Last week, I moderated a webinar — which is archived here, in case you missed it — that examined how public safety's nationwide broadband communications network will improve emergency response. It was fascinating. The things that are being envisioned for this network simply are amazing, and I don't think they have scratched the surface of what will be possible. Let your imaginations run wild.
In this issue, Senior Editor Mary Rose Roberts drills down on this from the perspective of the fire service. There are some who believe that this network is much more a law-enforcement play, and that the fire service — as well as the emergency medical service — won't benefit nearly as much. Indeed, real-time streaming video for surveillance from the beginning has been regarded as the killer application for this network, and police officers will further benefit from enhanced database access, fingerprint identification, facial recognition and in-the-field reporting, to name just a few of the capabilities that this network either will make possible or improve.
But I am certain that those who believe that fire/EMS won't benefit as much as law enforcement are wrong. This network eventually will allow paramedics in the field to teleconference with medical experts — perhaps on the other side of the world — and transmit images and videos to help doctors prepare for the patient's arrival. One day, they will be able to perform advanced diagnostics in the field, such as CT scans and MRIs. Meanwhile, biometric monitoring of firefighters could help prevent heat-stress injuries, which is critical, because roughly half of all line-of-duty deaths in the fire service are related to cardiac incidents.
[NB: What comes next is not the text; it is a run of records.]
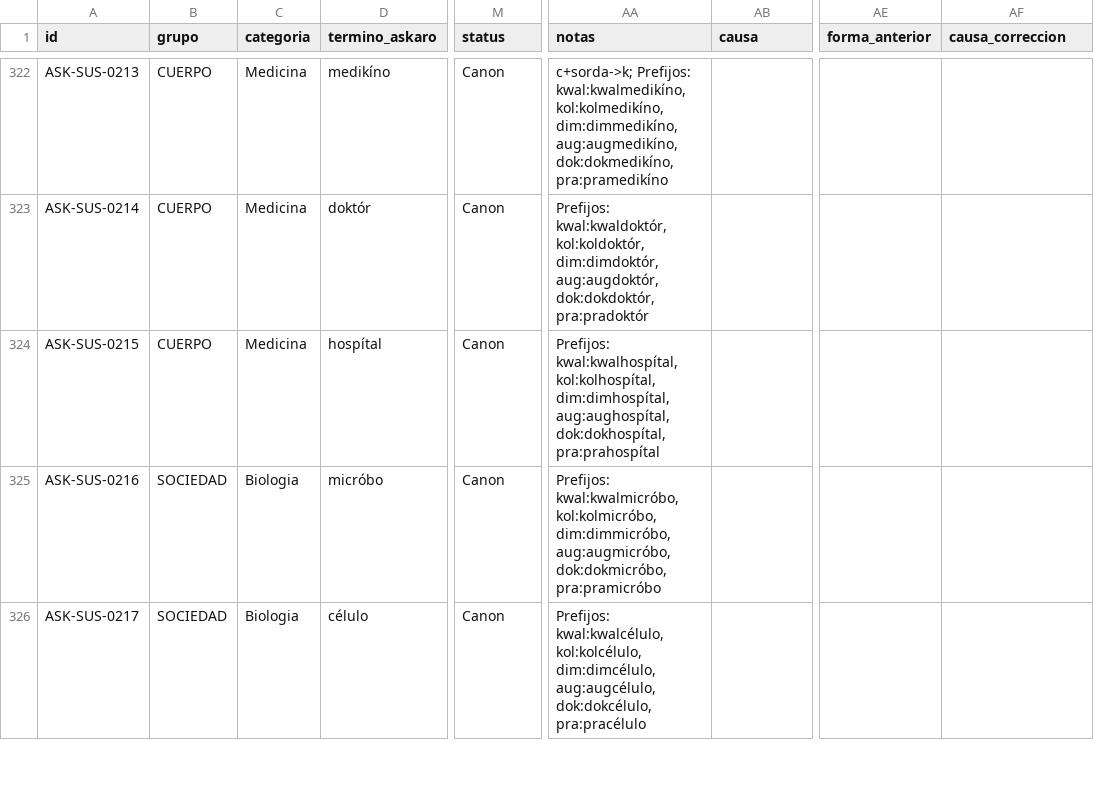
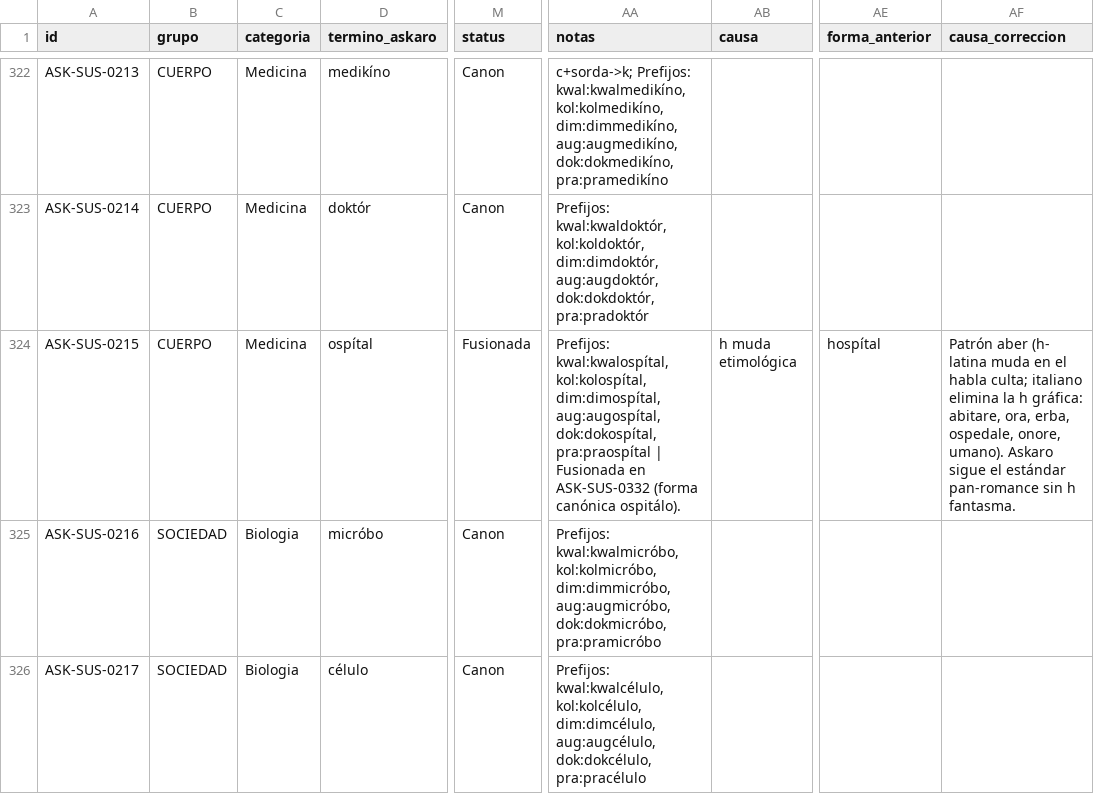
Before and after one commit to neogeneris/askaro, a CSV file: askaro_lexico_v11.csv, drawn as a sheet; only a part is shown, gaps mark what is left out; the diff covers the shown part only; the diff names each change by its address in the sheet, - before the commit and + after, or states it on an @@ line.

```diff
--- a/askaro_lexico_v11.csv
+++ b/askaro_lexico_v11.csv
-D324 (termino_askaro): hospítal
+D324 (termino_askaro): ospítal
-M324 (status): Canon
+M324 (status): Fusionada
-AA324 (notas): Prefijos: kwal:kwalhospítal, kol:kolhospítal, dim:dimhospítal, aug:aughospítal, dok:dokhospítal, pra:prahospítal
+AA324 (notas): Prefijos: kwal:kwalospítal, kol:kolospítal, dim:dimospítal, aug:augospítal, dok:dokospítal, pra:praospítal | Fusionada en ASK-SUS-0332 (forma canónica ospitálo).
-AB324 (causa): (empty)
+AB324 (causa): h muda etimológica
-AE324 (forma_anterior): (empty)
+AE324 (forma_anterior): hospítal
-AF324 (causa_correccion): (empty)
+AF324 (causa_correccion): Patrón aber (h- latina muda en el habla culta; italiano elimina la h gráfica: abitare, ora, erba, ospedale, onore, umano). Askaro sigue el estándar pan-romance sin h fantasma.
```
Also changed, not shown: 52 edited cells elsewhere in this file, 1 other file.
In addition, this network will improve the ability of incident commanders to keep track of their firefighters. This is vitally important. I know this for a fact. One of my relatives — a Chicago firefighter — was buried in some sort of building collapse decades ago. The details are a little fuzzy at this point, so I don't know how long he was under the rubble before he was found and dug out. But here's what I do know — however long it was, it was far too long.
So, I'm looking forward to the day when this network — and the devices and applications that will run on it — enables first responders to get out of trouble faster than they got into it — or, better still, avoid trouble in the first place.
What do you think? Tell us in the comment box below.